Though Crises have become a core component of modern-day television adaptations of DC’s comics, there was a point in time where DC and Warner Bros. felt that characters like the Flash could only shine in bright, generally hopeful series like CBS’ The Flash from the ‘90s.
Danny Bilson and Paul De Meo’s The Flash — starring John Wesley Shipp, Amanda Pays, and Alex Désert — ended up being a series that embraced and celebrated elements of Barry Allen’s character that defined him in DC’s classic comics. It was something that made it very satisfying to see Shipp, who portrayed Barry, eventually incorporated into the modern-day Arrowverse in a variety of capacities.
But in a recent interview with Den of Geek, Bilson explained that when he and De Meo were initially conceptualizing a series to pitch to CBS, their vision skewed more toward a tone and story that feels much more a part of the darker sorts of comic book shows and movies studios are putting out these days. The series, Unlimited Powers, would have featured Barry, a grizzled ex-con freshly out of jail, teaming up with a curious assortment of other DC characters like Doctor Occult and Blok, and more well-established heroes like Oliver Queen and Wally West, to take on evil in a world where caped vigilantism is illegal.
Bilson said that the tone of Unlimited Superpowers was drawn from the kinds of ‘80s comics that have gone on to become iconic since their initial publishing, and the goal was always to create a series that was every bit as appealing to younger to comics readers as it could be to an adult audience.
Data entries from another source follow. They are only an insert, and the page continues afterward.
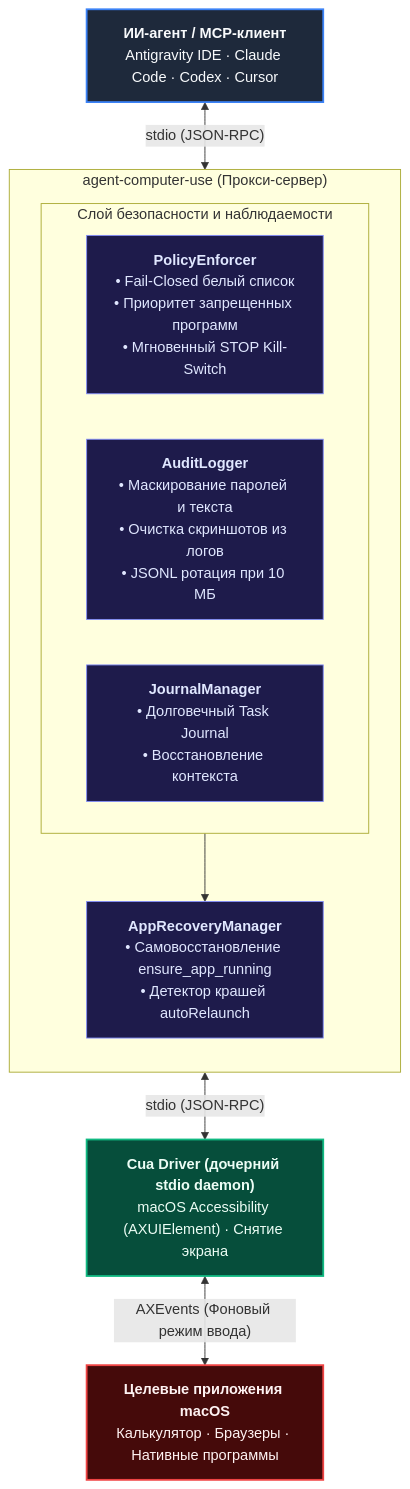
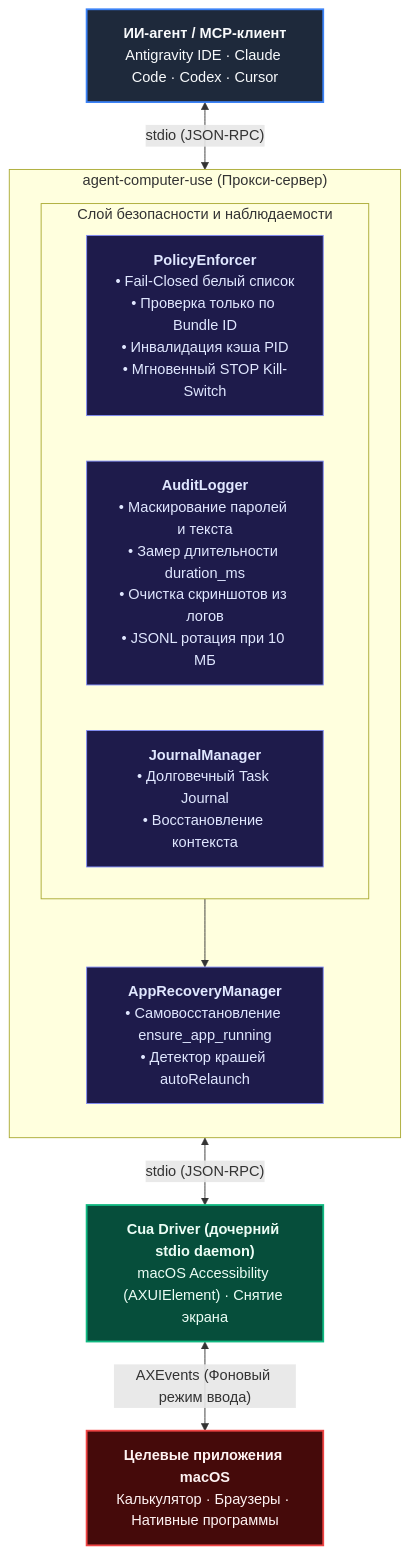
One commit to waniyaro/agent-computer-use changed the diagram in README.ru.md. Above: the diagram before and after it, drawn with Mermaid. The commit also changed other lines of this file and 18 other files, not shown here.

````diff
--- a/README.ru.md
+++ b/README.ru.md
@@ -29,28 +29,28 @@
 ```mermaid
 graph TD
     classDef client fill:#1e293b,stroke:#3b82f6,stroke-width:2px,color:#f8fafc;
     classDef proxy fill:#0f172a,stroke:#6366f1,stroke-width:2px,color:#f8fafc;
     classDef module fill:#1e1b4b,stroke:#818cf8,stroke-width:1px,color:#e0e7ff;
     classDef driver fill:#064e3b,stroke:#10b981,stroke-width:2px,color:#ecfdf5;
     classDef app fill:#450a0a,stroke:#ef4444,stroke-width:2px,color:#fef2f2;
 
     Client["<b>ИИ-агент / MCP-клиент</b><br/>Antigravity IDE · Claude Code · Codex · Cursor"]:::client
 
     subgraph ACU ["agent-computer-use (Прокси-сервер)"]
         direction TB
         subgraph Safety ["Слой безопасности и наблюдаемости"]
-            Enforcer["<b>PolicyEnforcer</b><br/>• Fail-Closed белый список<br/>• Приоритет запрещенных программ<br/>• Мгновенный STOP Kill-Switch"]:::module
-            Audit["<b>AuditLogger</b><br/>• Маскирование паролей и текста<br/>• Очистка скриншотов из логов<br/>• JSONL ротация при 10 МБ"]:::module
+            Enforcer["<b>PolicyEnforcer</b><br/>• Fail-Closed белый список<br/>• Проверка только по Bundle ID<br/>• Инвалидация кэша PID<br/>• Мгновенный STOP Kill-Switch"]:::module
+            Audit["<b>AuditLogger</b><br/>• Маскирование паролей и текста<br/>• Замер длительности duration_ms<br/>• Очистка скриншотов из логов<br/>• JSONL ротация при 10 МБ"]:::module
             Journal["<b>JournalManager</b><br/>• Долговечный Task Journal<br/>• Восстановление контекста"]:::module
         end
         Recovery["<b>AppRecoveryManager</b><br/>• Самовосстановление ensure_app_running<br/>• Детектор крашей autoRelaunch"]:::module
     end
 
     Driver["<b>Cua Driver (дочерний stdio daemon)</b><br/>macOS Accessibility (AXUIElement) · Снятие экрана"]:::driver
     Apps["<b>Целевые приложения macOS</b><br/>Калькулятор · Браузеры · Нативные программы"]:::app
 
     Client <-->|"stdio (JSON-RPC)"| ACU
     Safety --> Recovery
     ACU <-->|"stdio (JSON-RPC)"| Driver
     Driver <-->|"AXEvents (Фоновый режим ввода)"| Apps
 ```
````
“Watchmen, Dark Knight Returns, American Flagg!, and The Rocketeer were our favourites,” Bilson said. “So when we were adapting comic stuff at Warner Brothers, when it came around for us to do something, our sensibility was in those books and in the direction that Tim Burton had taken the Michael Keaton Batman movie in 1989.”
Beyond simply going for what might be considered a grittier tone compared to other comic book shows that came before it, Unlimited Powers would have explored what it meant to live in a dystopian, fascistic society controlled by supervillains and criminals. It would have been the sort of reality that comic book readers were accustomed to seeing heroes like the Flash deal with during one crisis or another, but it would have been a novel setting for a weekly cape show that pushed you to consider what happens when heroes can’t simply save the day after every hour-long story.
It’s interesting to consider what the Arrowverse might have ended up looking like had Unlimited Powers ever come to fruition. One never knows whether the concept’s fully lost to history, though, as the CW’s shown in the past that it isn’t afraid to dig into the past in order to make its future more interesting.